**Exercise directions:** Each line of the data must be copied exactly.

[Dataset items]
..............................

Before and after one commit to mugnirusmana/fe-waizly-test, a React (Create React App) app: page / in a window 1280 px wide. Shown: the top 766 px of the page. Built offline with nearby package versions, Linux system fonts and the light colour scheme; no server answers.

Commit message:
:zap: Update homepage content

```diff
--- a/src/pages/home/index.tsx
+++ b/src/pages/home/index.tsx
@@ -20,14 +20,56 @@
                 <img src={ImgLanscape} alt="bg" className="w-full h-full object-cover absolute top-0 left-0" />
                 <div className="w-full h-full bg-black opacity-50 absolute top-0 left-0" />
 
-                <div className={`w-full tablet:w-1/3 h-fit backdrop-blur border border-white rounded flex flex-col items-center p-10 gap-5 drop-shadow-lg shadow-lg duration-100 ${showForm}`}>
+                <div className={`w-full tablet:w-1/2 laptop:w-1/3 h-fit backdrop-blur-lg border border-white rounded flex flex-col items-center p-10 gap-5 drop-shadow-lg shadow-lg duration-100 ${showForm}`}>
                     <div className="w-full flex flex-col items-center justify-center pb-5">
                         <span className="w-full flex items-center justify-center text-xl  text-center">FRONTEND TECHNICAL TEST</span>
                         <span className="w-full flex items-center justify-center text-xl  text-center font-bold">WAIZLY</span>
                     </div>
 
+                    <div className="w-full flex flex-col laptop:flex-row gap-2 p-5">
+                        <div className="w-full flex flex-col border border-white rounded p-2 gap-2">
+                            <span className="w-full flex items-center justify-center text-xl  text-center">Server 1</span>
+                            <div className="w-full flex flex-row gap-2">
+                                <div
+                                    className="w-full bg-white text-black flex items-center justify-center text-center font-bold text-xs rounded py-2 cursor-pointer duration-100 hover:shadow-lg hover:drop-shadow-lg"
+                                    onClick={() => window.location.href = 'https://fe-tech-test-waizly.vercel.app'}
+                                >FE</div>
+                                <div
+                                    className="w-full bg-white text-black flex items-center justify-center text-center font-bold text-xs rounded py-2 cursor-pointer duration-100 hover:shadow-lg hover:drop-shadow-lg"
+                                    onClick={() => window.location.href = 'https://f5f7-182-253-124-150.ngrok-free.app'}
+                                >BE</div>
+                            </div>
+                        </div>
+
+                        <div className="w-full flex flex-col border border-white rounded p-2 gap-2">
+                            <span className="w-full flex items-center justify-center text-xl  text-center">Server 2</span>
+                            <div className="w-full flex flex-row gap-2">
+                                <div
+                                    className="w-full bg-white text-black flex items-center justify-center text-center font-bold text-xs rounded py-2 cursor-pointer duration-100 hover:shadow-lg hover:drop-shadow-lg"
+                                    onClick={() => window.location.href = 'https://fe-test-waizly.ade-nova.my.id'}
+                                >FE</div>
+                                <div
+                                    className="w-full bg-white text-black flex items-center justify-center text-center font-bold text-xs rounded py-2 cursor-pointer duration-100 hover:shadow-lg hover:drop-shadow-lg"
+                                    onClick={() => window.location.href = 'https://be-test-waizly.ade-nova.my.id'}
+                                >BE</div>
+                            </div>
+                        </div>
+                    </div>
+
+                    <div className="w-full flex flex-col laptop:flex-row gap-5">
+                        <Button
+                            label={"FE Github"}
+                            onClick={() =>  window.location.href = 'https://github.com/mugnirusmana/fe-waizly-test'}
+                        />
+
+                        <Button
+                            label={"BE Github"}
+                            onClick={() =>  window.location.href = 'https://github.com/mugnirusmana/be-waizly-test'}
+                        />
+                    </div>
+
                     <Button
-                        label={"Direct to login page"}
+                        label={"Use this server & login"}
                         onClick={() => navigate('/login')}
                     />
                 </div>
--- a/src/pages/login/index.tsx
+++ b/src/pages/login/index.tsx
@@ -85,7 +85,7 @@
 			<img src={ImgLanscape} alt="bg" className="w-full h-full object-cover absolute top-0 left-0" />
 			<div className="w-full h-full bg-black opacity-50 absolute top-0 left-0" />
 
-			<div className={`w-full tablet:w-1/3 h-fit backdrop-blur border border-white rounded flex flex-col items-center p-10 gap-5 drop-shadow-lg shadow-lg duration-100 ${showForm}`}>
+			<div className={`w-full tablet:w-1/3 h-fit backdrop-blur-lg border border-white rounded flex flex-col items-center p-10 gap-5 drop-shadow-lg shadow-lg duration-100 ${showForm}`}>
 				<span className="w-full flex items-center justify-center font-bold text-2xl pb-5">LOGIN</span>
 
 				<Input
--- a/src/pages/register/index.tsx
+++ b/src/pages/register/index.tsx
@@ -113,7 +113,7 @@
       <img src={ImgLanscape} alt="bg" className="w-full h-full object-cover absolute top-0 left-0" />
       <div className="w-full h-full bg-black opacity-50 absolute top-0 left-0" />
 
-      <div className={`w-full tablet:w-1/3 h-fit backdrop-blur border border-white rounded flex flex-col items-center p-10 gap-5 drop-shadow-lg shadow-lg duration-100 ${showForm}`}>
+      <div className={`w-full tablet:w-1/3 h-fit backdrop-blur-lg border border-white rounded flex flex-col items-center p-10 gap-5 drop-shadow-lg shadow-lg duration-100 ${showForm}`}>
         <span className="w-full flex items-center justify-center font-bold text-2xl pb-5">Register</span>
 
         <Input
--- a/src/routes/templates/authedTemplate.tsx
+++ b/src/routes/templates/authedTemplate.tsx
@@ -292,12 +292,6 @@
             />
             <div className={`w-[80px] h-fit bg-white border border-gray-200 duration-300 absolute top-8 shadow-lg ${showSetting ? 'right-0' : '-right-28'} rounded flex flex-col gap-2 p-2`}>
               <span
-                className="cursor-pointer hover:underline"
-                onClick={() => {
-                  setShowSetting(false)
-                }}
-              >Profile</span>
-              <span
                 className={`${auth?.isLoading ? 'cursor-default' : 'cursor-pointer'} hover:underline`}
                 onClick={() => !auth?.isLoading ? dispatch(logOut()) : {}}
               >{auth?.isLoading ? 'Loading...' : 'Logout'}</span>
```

..............................

**Result below:**
Before and after one commit to mugnirusmana/fe-waizly-test, a React (Create React App) app: page / in a window 1280 px wide. Shown: the top 766 px of the page. Built offline with nearby package versions, Linux system fonts and the light colour scheme; no server answers.

Commit message:
:zap: Update homepage content

```diff
--- a/src/pages/home/index.tsx
+++ b/src/pages/home/index.tsx
@@ -20,14 +20,56 @@
                 <img src={ImgLanscape} alt="bg" className="w-full h-full object-cover absolute top-0 left-0" />
                 <div className="w-full h-full bg-black opacity-50 absolute top-0 left-0" />
 
-                <div className={`w-full tablet:w-1/3 h-fit backdrop-blur border border-white rounded flex flex-col items-center p-10 gap-5 drop-shadow-lg shadow-lg duration-100 ${showForm}`}>
+                <div className={`w-full tablet:w-1/2 laptop:w-1/3 h-fit backdrop-blur-lg border border-white rounded flex flex-col items-center p-10 gap-5 drop-shadow-lg shadow-lg duration-100 ${showForm}`}>
                     <div className="w-full flex flex-col items-center justify-center pb-5">
                         <span className="w-full flex items-center justify-center text-xl  text-center">FRONTEND TECHNICAL TEST</span>
                         <span className="w-full flex items-center justify-center text-xl  text-center font-bold">WAIZLY</span>
                     </div>
 
+                    <div className="w-full flex flex-col laptop:flex-row gap-2 p-5">
+                        <div className="w-full flex flex-col border border-white rounded p-2 gap-2">
+                            <span className="w-full flex items-center justify-center text-xl  text-center">Server 1</span>
+                            <div className="w-full flex flex-row gap-2">
+                                <div
+                                    className="w-full bg-white text-black flex items-center justify-center text-center font-bold text-xs rounded py-2 cursor-pointer duration-100 hover:shadow-lg hover:drop-shadow-lg"
+                                    onClick={() => window.location.href = 'https://fe-tech-test-waizly.vercel.app'}
+                                >FE</div>
+                                <div
+                                    className="w-full bg-white text-black flex items-center justify-center text-center font-bold text-xs rounded py-2 cursor-pointer duration-100 hover:shadow-lg hover:drop-shadow-lg"
+                                    onClick={() => window.location.href = 'https://f5f7-182-253-124-150.ngrok-free.app'}
+                                >BE</div>
+                            </div>
+                        </div>
+
+                        <div className="w-full flex flex-col border border-white rounded p-2 gap-2">
+                            <span className="w-full flex items-center justify-center text-xl  text-center">Server 2</span>
+                            <div className="w-full flex flex-row gap-2">
+                                <div
+                                    className="w-full bg-white text-black flex items-center justify-center text-center font-bold text-xs rounded py-2 cursor-pointer duration-100 hover:shadow-lg hover:drop-shadow-lg"
+                                    onClick={() => window.location.href = 'https://fe-test-waizly.ade-nova.my.id'}
+                                >FE</div>
+                                <div
+                                    className="w-full bg-white text-black flex items-center justify-center text-center font-bold text-xs rounded py-2 cursor-pointer duration-100 hover:shadow-lg hover:drop-shadow-lg"
+                                    onClick={() => window.location.href = 'https://be-test-waizly.ade-nova.my.id'}
+                                >BE</div>
+                            </div>
+                        </div>
+                    </div>
+
+                    <div className="w-full flex flex-col laptop:flex-row gap-5">
+                        <Button
+                            label={"FE Github"}
+                            onClick={() =>  window.location.href = 'https://github.com/mugnirusmana/fe-waizly-test'}
+                        />
+
+                        <Button
+                            label={"BE Github"}
+                            onClick={() =>  window.location.href = 'https://github.com/mugnirusmana/be-waizly-test'}
+                        />
+                    </div>
+
                     <Button
-                        label={"Direct to login page"}
+                        label={"Use this server & login"}
                         onClick={() => navigate('/login')}
                     />
                 </div>
--- a/src/pages/login/index.tsx
+++ b/src/pages/login/index.tsx
@@ -85,7 +85,7 @@
 			<img src={ImgLanscape} alt="bg" className="w-full h-full object-cover absolute top-0 left-0" />
 			<div className="w-full h-full bg-black opacity-50 absolute top-0 left-0" />
 
-			<div className={`w-full tablet:w-1/3 h-fit backdrop-blur border border-white rounded flex flex-col items-center p-10 gap-5 drop-shadow-lg shadow-lg duration-100 ${showForm}`}>
+			<div className={`w-full tablet:w-1/3 h-fit backdrop-blur-lg border border-white rounded flex flex-col items-center p-10 gap-5 drop-shadow-lg shadow-lg duration-100 ${showForm}`}>
 				<span className="w-full flex items-center justify-center font-bold text-2xl pb-5">LOGIN</span>
 
 				<Input
--- a/src/pages/register/index.tsx
+++ b/src/pages/register/index.tsx
@@ -113,7 +113,7 @@
       <img src={ImgLanscape} alt="bg" className="w-full h-full object-cover absolute top-0 left-0" />
       <div className="w-full h-full bg-black opacity-50 absolute top-0 left-0" />
 
-      <div className={`w-full tablet:w-1/3 h-fit backdrop-blur border border-white rounded flex flex-col items-center p-10 gap-5 drop-shadow-lg shadow-lg duration-100 ${showForm}`}>
+      <div className={`w-full tablet:w-1/3 h-fit backdrop-blur-lg border border-white rounded flex flex-col items-center p-10 gap-5 drop-shadow-lg shadow-lg duration-100 ${showForm}`}>
         <span className="w-full flex items-center justify-center font-bold text-2xl pb-5">Register</span>
 
         <Input
--- a/src/routes/templates/authedTemplate.tsx
+++ b/src/routes/templates/authedTemplate.tsx
@@ -292,12 +292,6 @@
             />
             <div className={`w-[80px] h-fit bg-white border border-gray-200 duration-300 absolute top-8 shadow-lg ${showSetting ? 'right-0' : '-right-28'} rounded flex flex-col gap-2 p-2`}>
               <span
-                className="cursor-pointer hover:underline"
-                onClick={() => {
-                  setShowSetting(false)
-                }}
-              >Profile</span>
-              <span
                 className={`${auth?.isLoading ? 'cursor-default' : 'cursor-pointer'} hover:underline`}
                 onClick={() => !auth?.isLoading ? dispatch(logOut()) : {}}
               >{auth?.isLoading ? 'Loading...' : 'Logout'}</span>
```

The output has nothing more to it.